by George Lang

Sponsored by True Sky Credit Union

The film, directed by Jabee’s cousin James Ridley, a.k.a. VideoHero, will screen at 4:30 and 7:30 p.m. Friday, March 5, at Tower Theatre, 425 NW 23rd St. 

“So whenever we decided to walk to McAllister, a lot of people wanted to walk with us, but we knew we couldn’t just let people walk with us,” said Jabee, citing the miserable weather conditions they faced on the December 31-January 3 walk. “So we were trying to figure out you know what are some ways that we could, you know, be able to share with people, even when they can’t walk.”

Jabee’s initial plan was for the group to chronicle the pilgrimage on their phones, but he said it made more sense to enlist Ridley, whose film Bigger Than Me: My Fight With ALS won Best Documentary at the 2018 Black Film Festival in New Orleans.

Jones is currently seeking clemency from the state as new and possibly exculpatory evidence comes to light. On July 15, 2020, an Arkansas inmate named Roderick Wesley sent a letter to Jones’ attorneys, Rebecca Postyeni and Dale Baich, saying that Jones’ co-defendant, Christopher Jordan, told Wesley a decade ago that he killed Howell and that Jones is innocent.

Despite this recent revelation and Jones’ status as a model prisoner, Oklahoma Attorney General Mike Hunter has argued against clemency for the inmate. 

Jabee said the first day of the walk was the most miserable. 

The group left Oklahoma City the morning of New Year’s Eve and quickly got soaked by rain and snow, their hands and feet becoming numb from the cold. But the group had support along the way, especially from Jones. 

“Of course, you’ll see the entire journey,” Jabee said. “You’ll get to see some of the stuff that we went through — going to bed late, waking up early — and you’ll see our interaction with Julius the entire time. He called every single day. And there were people who pulled up to help us, check on us, and bring us coffee and stuff like that. It would have been hard to share that just through social media and stuff.”

The difficult journey culminated in a cathartic meeting with Jones at the prison. 

“Emotionally, it took a toll on all of us, and I think it took a toll on Julius too,” Jabee said. “Whenever we got to McAllister and they let him speak to the crowd that had gathered, I could tell he was emotional. He spoke in a way I had never heard him speak before,”

Jabee said he spoke with Jones this week. 
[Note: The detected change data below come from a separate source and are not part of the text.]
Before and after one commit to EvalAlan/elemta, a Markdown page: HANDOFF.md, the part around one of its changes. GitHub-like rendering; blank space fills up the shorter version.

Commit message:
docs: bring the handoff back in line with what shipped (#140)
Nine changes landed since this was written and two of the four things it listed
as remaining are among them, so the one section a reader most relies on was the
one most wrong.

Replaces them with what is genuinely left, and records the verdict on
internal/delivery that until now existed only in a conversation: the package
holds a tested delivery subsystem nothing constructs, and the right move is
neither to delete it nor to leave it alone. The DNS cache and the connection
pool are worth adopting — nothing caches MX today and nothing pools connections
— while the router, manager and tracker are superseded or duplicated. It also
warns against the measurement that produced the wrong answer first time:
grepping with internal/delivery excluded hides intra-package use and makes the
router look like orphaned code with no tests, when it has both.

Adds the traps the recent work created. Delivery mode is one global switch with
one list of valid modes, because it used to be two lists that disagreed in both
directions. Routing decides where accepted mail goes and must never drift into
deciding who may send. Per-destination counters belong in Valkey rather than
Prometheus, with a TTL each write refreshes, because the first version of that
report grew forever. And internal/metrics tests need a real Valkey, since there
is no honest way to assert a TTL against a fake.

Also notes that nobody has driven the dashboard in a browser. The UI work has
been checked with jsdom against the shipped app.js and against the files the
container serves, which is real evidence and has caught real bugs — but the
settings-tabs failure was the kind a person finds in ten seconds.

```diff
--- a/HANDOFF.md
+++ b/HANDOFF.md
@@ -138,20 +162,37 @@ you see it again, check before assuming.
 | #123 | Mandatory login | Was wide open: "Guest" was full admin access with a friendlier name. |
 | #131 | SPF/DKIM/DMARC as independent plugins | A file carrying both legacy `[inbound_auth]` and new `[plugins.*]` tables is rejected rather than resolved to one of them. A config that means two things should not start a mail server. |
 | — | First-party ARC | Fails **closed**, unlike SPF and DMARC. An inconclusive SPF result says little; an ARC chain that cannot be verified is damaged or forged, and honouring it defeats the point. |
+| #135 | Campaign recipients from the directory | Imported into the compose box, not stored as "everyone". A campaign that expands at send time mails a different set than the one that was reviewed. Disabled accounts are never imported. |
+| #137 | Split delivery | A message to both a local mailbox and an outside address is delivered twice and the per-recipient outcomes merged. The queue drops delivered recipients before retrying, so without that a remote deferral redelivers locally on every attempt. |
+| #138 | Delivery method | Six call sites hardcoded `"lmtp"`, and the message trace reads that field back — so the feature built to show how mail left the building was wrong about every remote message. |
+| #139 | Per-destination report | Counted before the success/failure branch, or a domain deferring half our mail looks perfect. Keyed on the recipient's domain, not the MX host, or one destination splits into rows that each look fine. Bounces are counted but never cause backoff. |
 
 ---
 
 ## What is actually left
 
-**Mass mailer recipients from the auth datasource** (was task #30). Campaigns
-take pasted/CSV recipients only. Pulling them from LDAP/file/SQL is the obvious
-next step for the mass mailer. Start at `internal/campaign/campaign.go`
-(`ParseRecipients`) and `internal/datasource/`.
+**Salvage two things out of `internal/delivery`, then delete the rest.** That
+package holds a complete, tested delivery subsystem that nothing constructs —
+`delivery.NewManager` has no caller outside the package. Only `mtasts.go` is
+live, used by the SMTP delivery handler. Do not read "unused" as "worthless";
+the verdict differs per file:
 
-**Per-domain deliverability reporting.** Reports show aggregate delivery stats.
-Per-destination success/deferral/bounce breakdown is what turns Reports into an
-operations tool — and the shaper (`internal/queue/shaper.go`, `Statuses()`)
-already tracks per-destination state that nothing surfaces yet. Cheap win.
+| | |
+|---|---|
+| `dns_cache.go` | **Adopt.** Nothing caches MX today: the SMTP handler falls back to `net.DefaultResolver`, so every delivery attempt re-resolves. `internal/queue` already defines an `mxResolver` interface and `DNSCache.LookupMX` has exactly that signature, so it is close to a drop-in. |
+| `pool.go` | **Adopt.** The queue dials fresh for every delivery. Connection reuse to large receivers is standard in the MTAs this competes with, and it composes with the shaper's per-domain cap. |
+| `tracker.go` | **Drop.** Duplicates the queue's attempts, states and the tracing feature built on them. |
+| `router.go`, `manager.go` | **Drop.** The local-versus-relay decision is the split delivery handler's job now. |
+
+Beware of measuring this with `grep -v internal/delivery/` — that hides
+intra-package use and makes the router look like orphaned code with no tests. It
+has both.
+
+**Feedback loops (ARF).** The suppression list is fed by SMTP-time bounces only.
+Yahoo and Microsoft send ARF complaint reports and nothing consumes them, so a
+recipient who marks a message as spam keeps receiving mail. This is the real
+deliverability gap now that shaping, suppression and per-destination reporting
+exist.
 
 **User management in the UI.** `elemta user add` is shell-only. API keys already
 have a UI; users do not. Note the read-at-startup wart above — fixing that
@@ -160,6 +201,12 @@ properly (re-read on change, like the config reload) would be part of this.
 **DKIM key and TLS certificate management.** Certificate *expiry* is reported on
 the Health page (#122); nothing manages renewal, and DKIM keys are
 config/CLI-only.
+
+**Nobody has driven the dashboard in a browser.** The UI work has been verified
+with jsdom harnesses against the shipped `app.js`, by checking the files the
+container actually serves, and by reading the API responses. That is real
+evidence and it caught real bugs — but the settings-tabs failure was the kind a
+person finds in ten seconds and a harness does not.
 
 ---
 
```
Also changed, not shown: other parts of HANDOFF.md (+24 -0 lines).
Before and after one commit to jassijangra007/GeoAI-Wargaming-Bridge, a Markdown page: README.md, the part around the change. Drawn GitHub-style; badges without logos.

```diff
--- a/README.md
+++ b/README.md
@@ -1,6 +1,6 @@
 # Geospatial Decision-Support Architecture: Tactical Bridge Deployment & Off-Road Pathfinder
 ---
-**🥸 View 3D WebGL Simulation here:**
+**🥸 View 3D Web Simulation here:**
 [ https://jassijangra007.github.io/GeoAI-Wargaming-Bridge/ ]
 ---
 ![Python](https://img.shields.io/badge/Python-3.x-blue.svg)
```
“I talk to him all the time, at least as much as I can,” he said. “His spirits are high. He feels like we’re in the home stretch.”

Tickets are $10. Visit towertheatreokc.com.

Last Updated March 4, 2021, 7:41 PM by Brett Dickerson – Editor